The budget conference brings with it serious potential threats to Social Security and Medicare. If you have not already sent a message telling your U.S. Representative and Senators not to cut Social Security or Medicare as part of the budget conference, click on http://tinyurl.com/l9zrmgj.
“There is real danger ahead of a ‘grand bargain’ that would cut seniors’ Social Security and Medicare benefits, giving us more reason to be anxious. Such a deal would more accurately be termed a ‘Grand Betrayal,’" said Edward F. Coyle, Executive Director of the Alliance. To read the Alliance’s press release regarding the budget deal, go to http://tinyurl.com/nx25adf. For a Politico article on how House members running for Senate seats voted, go to http://tinyurl.com/mdqe6tm.

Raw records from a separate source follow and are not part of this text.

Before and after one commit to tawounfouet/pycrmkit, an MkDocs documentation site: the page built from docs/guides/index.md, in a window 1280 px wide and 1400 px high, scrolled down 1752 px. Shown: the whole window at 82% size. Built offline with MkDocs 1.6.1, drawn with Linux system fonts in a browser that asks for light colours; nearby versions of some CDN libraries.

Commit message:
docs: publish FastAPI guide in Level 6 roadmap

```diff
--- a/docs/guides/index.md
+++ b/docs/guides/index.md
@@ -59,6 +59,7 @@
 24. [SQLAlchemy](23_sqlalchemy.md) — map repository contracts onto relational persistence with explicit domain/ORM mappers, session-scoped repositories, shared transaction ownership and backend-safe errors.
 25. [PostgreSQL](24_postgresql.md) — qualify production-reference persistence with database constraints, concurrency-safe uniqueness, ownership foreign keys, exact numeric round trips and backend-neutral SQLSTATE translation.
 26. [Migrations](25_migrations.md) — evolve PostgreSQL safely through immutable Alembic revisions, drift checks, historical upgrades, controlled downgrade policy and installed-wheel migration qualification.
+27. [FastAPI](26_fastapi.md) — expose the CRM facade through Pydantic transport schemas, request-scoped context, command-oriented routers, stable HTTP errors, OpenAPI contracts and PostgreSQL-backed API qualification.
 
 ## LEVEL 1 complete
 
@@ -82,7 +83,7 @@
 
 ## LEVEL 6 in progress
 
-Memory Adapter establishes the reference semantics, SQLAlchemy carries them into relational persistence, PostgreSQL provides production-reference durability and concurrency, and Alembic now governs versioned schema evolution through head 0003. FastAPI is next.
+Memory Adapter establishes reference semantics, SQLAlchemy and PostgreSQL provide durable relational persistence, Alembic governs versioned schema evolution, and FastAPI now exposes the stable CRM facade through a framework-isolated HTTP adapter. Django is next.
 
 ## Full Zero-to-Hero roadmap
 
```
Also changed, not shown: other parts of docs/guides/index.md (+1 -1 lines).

Senate Majority Leader Harry Reid (D-NV) said on Thursday in the Huffington Post that he would make sure to protect Social Security against attempts to trade cuts for sequestration relief (http://tinyurl.com/p6mtb7w). For a new Alliance fact sheet comparing the President's FY 2014 Budget to the Ryan House Budget and the U.S. Senate Budget, go to http://tinyurl.com/khxglqx.
Alliance Chapters Protest Government Shutdown with Die-Ins, Other Tactics
California Alliance members staged “Die-In’s” in Los Angeles and San Francisco on Wednesday afternoon to draw attention to the sobering cuts to Social Security, Medicare, Medicaid and other programs that are being discussed. On the eve of the government re-opening and debt ceiling extension, seniors, protestors from the disability community and others wore black clothing and skull masks, adding to the effect by carrying black roses with signs reading: “Cause of Death: Cuts to Medicare.” News and compelling photos at http://tinyurl.com/qykx8wd, http://cbsloc.al/1cz1Ai0, and http://huff.to/1aSbY28 (photos at bottom!). Other Alliance chapters all across the country joined with AFSCME and coalition partners this week to put more pressure on Congress to re-open the government and raise the debt ceiling without cutting seniors’ programs. Alliance members also sent more than 14,000 pass-through letters to Congress with a similar message since just last week.
“Thank you to everyone who did your part to re-open the government and raise the debt ceiling without doing so at seniors’ expense,” said Barbara J. Easterling, President of the Alliance.
Poll Shows Public Once Again Disapproving of Cuts to Social Security, Medicare
The public wants to reduce the debt, but is unwilling to cut Social Security and Medicare, according to a recent United Technologies/National Journal Congressional Connection poll. On Social Security, 76% of poll respondents say they don't want spending to be cut at all; just 21% say they want spending on the program to be reduced a lot or some. With Medicare, 81% oppose any cuts, while only 18% back reductions of any kind. Read more at http://tinyurl.com/lna783s.
Medicare Enrollment Season is Here – is Your Current Plan Still the Best for You?
The seven-week enrollment period for next year’s Medicare prescription drug and managed-care plans began on Tuesday. Seniors should not simply renew their policies and assume the current coverage will stay the same, according to the Kaiser Family Foundation (KFF). That is because there is a likely payoff for those who pay close attention to the details. In the past, price hikes, poor performance, and changes in covered drugs were often not enough to spur the vast majority of seniors into action. Only 13% changed policies in the four years since Congress added the drug benefit to Medicare in 2006, according to another analysis released last week by KFF.
“If seniors keep the same plan despite an insurance company offering a bad deal, it gives the insurers an incentive to keep their prices high,” said Ruben Burks, Secretary-Treasurer of the Alliance. For more on Medicare plans and open enrollment, go to http://tinyurl.com/ls8bkdv.